5. Kurt Warner announce he’s gay. Not only will he do it, but he’ll do it with style. After scoring on a one-yard TD run early in the first quarter, Warner will celebrate by running to the goalpost, reaching under the padding and removing a rainbow flag. Then, he’ll run to the sideline and have a teammate awaiting his arrival with a big jacket that says “Kurt Warner: Gay 2009, HOF 20??” on the back, a la Chad Ocho Cinco Johnson. At that point, he’ll display his rainbow flag and run over to the sidelines where his wife, Brenda, will be waiting. In a not-so-surprising development, Brenda (FYI, who happens to be a lot better looking than she once was) will remove her wig and breast implants, revealing that she is and always has been Brendan Warner.

Kurt and Brendan Warner.

6. Larry Fitzgerald retire from football. The Cardinals have just won the Superbowl and Fitzgerald is handed a mic on the makeshift podium at midfield. He then issues this brief statement: “I just want to take this opportunity to announce that I’m retiring from the game of football. Also, I’m the luckiest man on the face of the earth. Thank you.” Defensive backs around the league fund the going-away party, and Fitzgerald takes off on an intellectual quest of some sort around the globe, never to be seen or heard from again. He leaves football at the top of his game, and carves a Barry Sanders-esque mythical legend. The Seahawks go on to reclaim the division title in ’09 by sweeping Arizona. All is right with the world.

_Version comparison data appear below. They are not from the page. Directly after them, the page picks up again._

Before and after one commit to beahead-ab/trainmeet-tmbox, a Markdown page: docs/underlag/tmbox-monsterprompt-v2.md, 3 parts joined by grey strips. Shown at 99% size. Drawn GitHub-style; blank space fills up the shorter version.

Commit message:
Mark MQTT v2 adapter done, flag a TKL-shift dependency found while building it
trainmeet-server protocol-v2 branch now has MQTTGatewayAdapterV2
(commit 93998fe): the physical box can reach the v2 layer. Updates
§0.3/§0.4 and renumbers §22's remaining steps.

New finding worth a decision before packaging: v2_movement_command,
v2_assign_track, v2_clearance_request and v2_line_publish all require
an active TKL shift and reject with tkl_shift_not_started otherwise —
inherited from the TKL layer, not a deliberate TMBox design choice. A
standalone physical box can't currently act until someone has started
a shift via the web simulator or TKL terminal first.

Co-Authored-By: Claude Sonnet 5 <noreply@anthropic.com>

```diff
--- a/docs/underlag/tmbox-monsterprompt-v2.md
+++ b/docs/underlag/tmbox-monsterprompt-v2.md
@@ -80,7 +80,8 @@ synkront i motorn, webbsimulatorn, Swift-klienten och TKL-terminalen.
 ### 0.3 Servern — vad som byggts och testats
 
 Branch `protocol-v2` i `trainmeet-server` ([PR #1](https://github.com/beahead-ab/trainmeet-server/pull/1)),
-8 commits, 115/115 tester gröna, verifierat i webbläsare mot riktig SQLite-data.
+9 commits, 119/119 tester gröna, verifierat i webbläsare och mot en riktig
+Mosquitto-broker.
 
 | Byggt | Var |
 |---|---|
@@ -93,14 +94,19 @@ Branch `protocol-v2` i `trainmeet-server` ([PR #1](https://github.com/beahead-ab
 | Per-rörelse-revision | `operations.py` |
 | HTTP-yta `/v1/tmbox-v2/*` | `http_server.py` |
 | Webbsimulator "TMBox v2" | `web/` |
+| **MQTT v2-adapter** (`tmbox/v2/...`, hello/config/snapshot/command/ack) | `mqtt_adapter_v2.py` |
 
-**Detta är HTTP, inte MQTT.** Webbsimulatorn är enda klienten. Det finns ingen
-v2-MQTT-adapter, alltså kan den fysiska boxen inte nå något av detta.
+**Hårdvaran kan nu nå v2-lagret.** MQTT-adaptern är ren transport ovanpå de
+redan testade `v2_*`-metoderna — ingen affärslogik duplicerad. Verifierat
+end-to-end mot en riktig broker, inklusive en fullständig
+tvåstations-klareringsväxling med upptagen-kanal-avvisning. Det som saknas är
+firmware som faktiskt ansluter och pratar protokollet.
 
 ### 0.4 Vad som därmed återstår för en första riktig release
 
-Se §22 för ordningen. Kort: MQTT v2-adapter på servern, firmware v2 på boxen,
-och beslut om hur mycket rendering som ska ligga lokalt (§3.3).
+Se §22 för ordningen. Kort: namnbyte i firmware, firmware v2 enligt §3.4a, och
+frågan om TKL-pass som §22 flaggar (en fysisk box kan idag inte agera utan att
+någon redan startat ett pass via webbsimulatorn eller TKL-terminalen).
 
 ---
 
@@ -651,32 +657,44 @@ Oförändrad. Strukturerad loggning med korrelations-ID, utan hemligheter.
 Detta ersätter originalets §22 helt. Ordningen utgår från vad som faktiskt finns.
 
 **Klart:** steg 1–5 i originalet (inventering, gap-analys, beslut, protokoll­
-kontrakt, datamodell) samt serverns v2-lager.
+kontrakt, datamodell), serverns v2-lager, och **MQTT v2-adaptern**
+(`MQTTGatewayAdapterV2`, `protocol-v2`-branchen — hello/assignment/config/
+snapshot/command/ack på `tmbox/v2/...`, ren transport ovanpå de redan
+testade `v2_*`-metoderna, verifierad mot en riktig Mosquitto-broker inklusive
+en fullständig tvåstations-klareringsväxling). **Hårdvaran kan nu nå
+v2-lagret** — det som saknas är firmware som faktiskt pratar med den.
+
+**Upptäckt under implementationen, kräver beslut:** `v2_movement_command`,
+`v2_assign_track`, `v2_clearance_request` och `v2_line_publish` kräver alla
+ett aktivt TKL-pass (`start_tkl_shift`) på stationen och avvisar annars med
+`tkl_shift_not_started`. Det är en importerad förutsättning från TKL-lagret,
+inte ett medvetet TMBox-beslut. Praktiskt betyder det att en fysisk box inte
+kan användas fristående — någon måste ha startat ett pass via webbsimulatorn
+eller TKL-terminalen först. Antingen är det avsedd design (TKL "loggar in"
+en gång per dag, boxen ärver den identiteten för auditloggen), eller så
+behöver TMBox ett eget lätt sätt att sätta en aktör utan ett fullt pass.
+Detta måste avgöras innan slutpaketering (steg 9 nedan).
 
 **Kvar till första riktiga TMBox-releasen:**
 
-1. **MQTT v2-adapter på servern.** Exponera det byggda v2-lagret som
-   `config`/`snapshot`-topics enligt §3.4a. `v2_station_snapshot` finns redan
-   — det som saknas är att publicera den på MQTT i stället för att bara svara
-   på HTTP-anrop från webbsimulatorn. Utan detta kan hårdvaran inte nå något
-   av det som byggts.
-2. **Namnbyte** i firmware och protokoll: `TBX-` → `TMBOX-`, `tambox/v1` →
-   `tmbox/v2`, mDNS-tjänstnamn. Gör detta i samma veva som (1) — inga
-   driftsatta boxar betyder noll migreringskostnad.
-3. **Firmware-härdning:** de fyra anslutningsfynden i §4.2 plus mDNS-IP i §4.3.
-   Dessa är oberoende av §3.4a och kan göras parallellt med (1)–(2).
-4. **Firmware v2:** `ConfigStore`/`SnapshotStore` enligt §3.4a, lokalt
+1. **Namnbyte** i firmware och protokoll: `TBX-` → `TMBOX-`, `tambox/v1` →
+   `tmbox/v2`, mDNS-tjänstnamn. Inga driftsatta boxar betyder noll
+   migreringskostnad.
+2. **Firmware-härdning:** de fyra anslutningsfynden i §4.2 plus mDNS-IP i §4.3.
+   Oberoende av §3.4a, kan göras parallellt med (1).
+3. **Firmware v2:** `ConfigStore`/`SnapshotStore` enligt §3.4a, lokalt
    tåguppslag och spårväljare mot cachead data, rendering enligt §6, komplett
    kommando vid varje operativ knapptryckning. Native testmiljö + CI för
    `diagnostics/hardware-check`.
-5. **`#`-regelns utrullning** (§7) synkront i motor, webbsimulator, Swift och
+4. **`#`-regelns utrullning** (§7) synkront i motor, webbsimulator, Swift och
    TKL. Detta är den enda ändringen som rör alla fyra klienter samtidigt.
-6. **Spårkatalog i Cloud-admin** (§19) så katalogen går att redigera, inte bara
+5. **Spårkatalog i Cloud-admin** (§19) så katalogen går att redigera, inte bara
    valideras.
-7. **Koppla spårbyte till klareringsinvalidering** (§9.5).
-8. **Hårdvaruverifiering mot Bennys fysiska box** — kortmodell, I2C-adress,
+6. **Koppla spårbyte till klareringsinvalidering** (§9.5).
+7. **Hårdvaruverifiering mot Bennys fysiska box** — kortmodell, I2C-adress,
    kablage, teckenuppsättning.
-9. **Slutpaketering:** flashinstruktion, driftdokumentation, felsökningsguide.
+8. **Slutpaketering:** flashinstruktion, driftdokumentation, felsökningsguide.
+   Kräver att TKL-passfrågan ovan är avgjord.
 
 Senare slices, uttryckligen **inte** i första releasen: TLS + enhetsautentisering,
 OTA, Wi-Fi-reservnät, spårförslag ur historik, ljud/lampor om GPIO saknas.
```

7. A non-geriatric perform the halftime show. Not gonna happen this year, I guess. Bruce Springsteen is the featured act, meaning the Superbowl Halftime Show Committee has pretty much outlined their prerequisites for performing artists, post-Janet Jackson Boobgate as follows:
  • Over 50 years of age.

  • Male (meaning no boobs, unless you up and decide to forgo other criteria and book Charlie Weis, Bill Parcells, or the lead singer of Rascal Flatts).

  • Non-ethnic (meaning no big physical features that could possibly elude clothing).

  • Heterosexual (meaning no Clay Aiken, no Lance Bass, no Elton John, no George Michael, and no Michael McDonald).

None of this.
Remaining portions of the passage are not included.